EXERCISE BRIEF => Look through the records below and collect all lines that hold the string "ipynb".

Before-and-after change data
▬▬▬

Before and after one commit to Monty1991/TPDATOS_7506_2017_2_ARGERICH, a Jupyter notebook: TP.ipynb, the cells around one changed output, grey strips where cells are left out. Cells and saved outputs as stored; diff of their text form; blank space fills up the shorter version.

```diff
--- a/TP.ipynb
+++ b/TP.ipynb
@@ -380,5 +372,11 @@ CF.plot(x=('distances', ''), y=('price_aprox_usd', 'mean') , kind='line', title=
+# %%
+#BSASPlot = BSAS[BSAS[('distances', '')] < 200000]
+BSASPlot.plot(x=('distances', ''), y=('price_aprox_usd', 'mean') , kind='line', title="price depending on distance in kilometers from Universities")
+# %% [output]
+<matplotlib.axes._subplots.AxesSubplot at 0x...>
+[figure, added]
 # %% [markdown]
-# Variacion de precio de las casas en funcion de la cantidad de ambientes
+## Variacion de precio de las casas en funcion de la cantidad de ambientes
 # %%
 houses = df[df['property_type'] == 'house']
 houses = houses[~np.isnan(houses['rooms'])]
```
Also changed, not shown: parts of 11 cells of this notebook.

▬▬▬

FINISHED EXERCISE =>
Before and after one commit to Monty1991/TPDATOS_7506_2017_2_ARGERICH, a Jupyter notebook: TP.ipynb, the cells around one changed output, grey strips where cells are left out. Cells and saved outputs as stored; diff of their text form; blank space fills up the shorter version.
--- a/TP.ipynb
+++ b/TP.ipynb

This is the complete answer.